Tel. +49 (0)69 7542 1838
LOEWE Biodiversität und Klima Forschungszentrum, Frankfurt am Main
With the objective of analyzing the complex interactions between biodiversity and climate, through a wide range of methods, the Biodiversität und Klima Forschungszentrum [Biodiversity and Climate Research Centre] (BiK‐F) has been funded since 2008 within the context of the Landes‐ Offensive zur Entwicklung Wissenschaftlichökonomischer Exzellenz (LOEWE) of the Land of Hessen. The Senckenberg Gesellschaft für Naturforschung and Goethe University in Frankfurt, as well as other directly involved partners, co‐operate closely with regional, national and international institutions in the fields of science, resource and environmental management, in order to develop projections for the future of scientific recommendations for sustainable action.
For further details, please visit www.bik‐f.de
Sabine Wendler | Senckenberg
New study reveals where MH370 debris more likely to be found
27.07.2016 | European Geosciences Union
Exploring one of the largest salt flats in the world
27.07.2016 | University of Massachusetts at Amherst
Transparent electronics devices are present in today’s thin film displays, solar cells, and touchscreens. The future will bring flexible versions of such devices. Their production requires printable materials that are transparent and remain highly conductive even when deformed. Researchers at INM – Leibniz Institute for New Materials have combined a new self-assembling nano ink with an imprint process to create flexible conductive grids with a resolution below one micrometer.
To print the grids, an ink of gold nanowires is applied to a substrate. A structured stamp is pressed on the substrate and forces the ink into a pattern. “The...
A new Fraunhofer MEVIS method conveys medical interrelationships quickly and intuitively with innovative visualization technology
On the monitor, a brain spins slowly and can be examined from every angle. Suddenly, some sections start glowing, first on the side and then the entire back of...
Researchers at the U.S. Department of Energy's (DOE) Ames Laboratory have discovered an unusual property of purple bronze that may point to new ways to achieve high temperature superconductivity.
While studying purple bronze, a molybdenum oxide, researchers discovered an unconventional charge density wave on its surface.
Munich Physicists have developed a novel electron microscope that can visualize electromagnetic fields oscillating at frequencies of billions of cycles per second.
Temporally varying electromagnetic fields are the driving force behind the whole of electronics. Their polarities can change at mind-bogglingly fast rates, and...
Breakup of continents with two speed: Continents initially stretch very slowly along the future splitting zone, but then move apart very quickly before the onset of rupture. The final speed can be up to 20 times faster than in the first, slow extension phase.phases

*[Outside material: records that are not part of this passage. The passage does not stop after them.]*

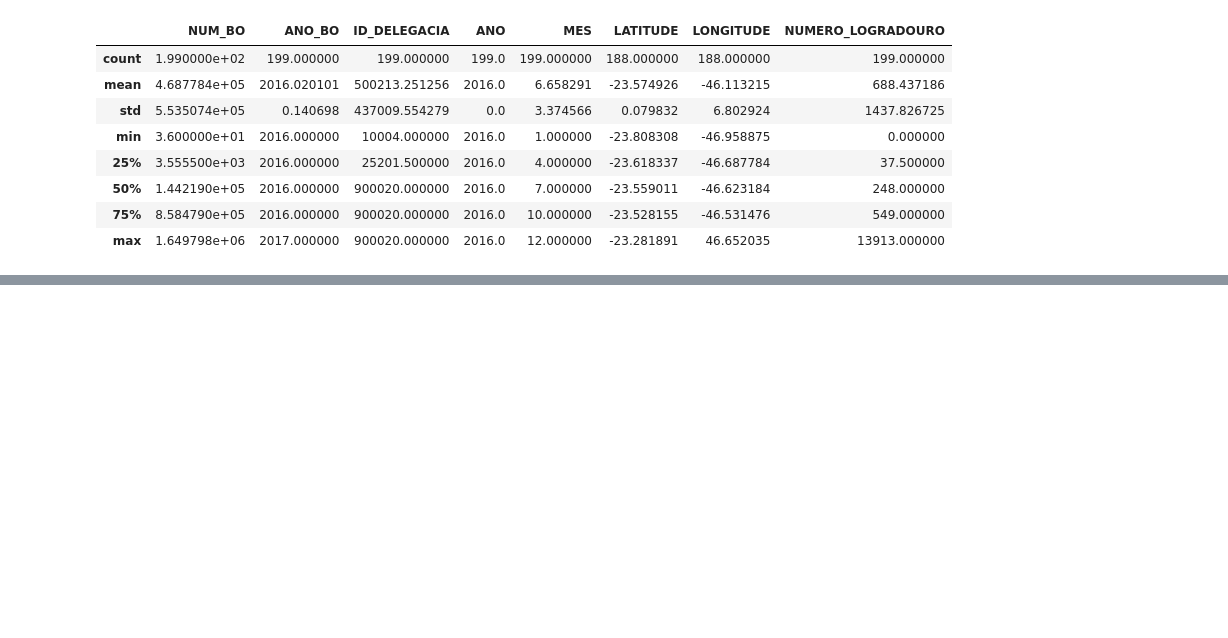
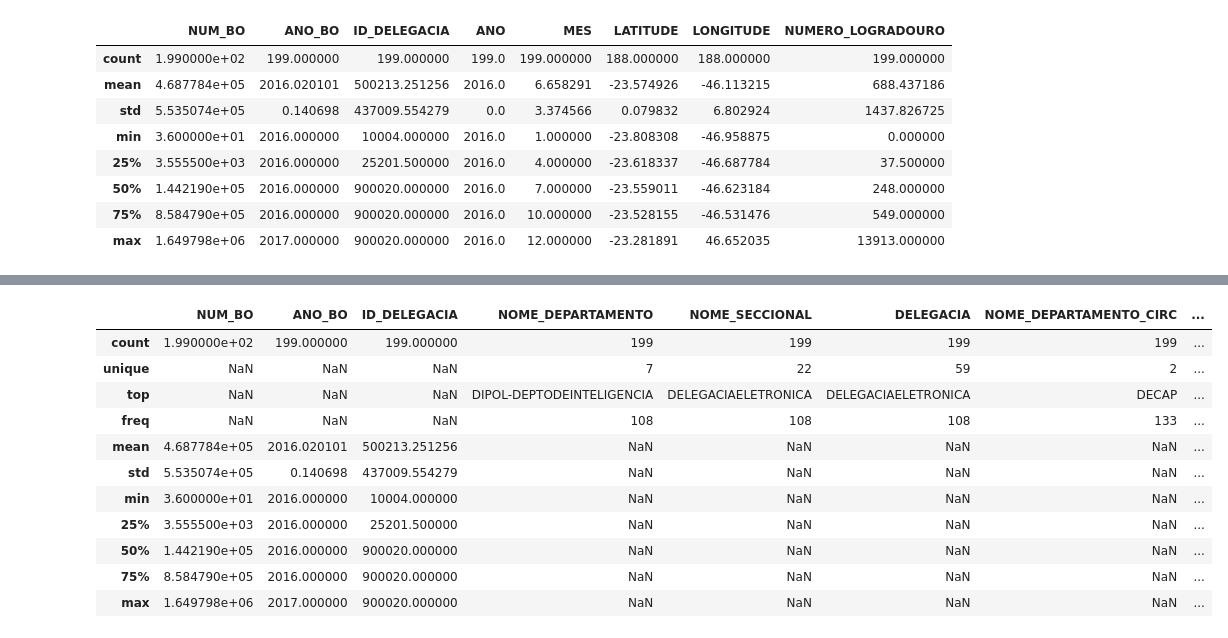
Before and after one commit to debora28/pi-2020.2, a Jupyter notebook: Crime_E2.ipynb, the cells around one changed output, grey strips where cells are left out. Cells and saved outputs as stored; diff of their text form; code cells hidden in the pictures; blank space fills up the shorter version.

```diff
--- a/Crime_E2.ipynb
+++ b/Crime_E2.ipynb
@@ -157,0 +201,15 @@ plt.show()
+# %%
+data2.describe(include='all')
+# %% [output]
+|  | NUM_BO | ANO_BO | ID_DELEGACIA | NOME_DEPARTAMENTO | NOME_SECCIONAL | DELEGACIA | NOME_DEPARTAMENTO_CIRC | ... |
+| count | 1.990000e+02 | 199.000000 | 199.000000 | 199 | 199 | 199 | 199 | ... |
+| unique | NaN | NaN | NaN | 7 | 22 | 59 | 2 | ... |
+| top | NaN | NaN | NaN | DIPOL-DEPTODEINTELIGENCIA | DELEGACIAELETRONICA | DELEGACIAELETRONICA | DECAP | ... |
+| freq | NaN | NaN | NaN | 108 | 108 | 108 | 133 | ... |
+| mean | 4.687784e+05 | 2016.020101 | 500213.251256 | NaN | NaN | NaN | NaN | ... |
+| std | 5.535074e+05 | 0.140698 | 437009.554279 | NaN | NaN | NaN | NaN | ... |
+| min | 3.600000e+01 | 2016.000000 | 10004.000000 | NaN | NaN | NaN | NaN | ... |
+| 25% | 3.555500e+03 | 2016.000000 | 25201.500000 | NaN | NaN | NaN | NaN | ... |
+| 50% | 1.442190e+05 | 2016.000000 | 900020.000000 | NaN | NaN | NaN | NaN | ... |
+| 75% | 8.584790e+05 | 2016.000000 | 900020.000000 | NaN | NaN | NaN | NaN | ... |
+| max | 1.649798e+06 | 2017.000000 | 900020.000000 | NaN | NaN | NaN | NaN | ... |
```
Also changed, not shown: parts of 11 cells of this notebook.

Present-day continents were shaped hundreds of millions of years ago as the supercontinent Pangaea broke apart. Derived from Pangaea’s main fragments Gondwana...
15.07.2016 | Event News
15.07.2016 | Event News
11.07.2016 | Event News
27.07.2016 | Earth Sciences
27.07.2016 | Materials Sciences
27.07.2016 | Earth Sciences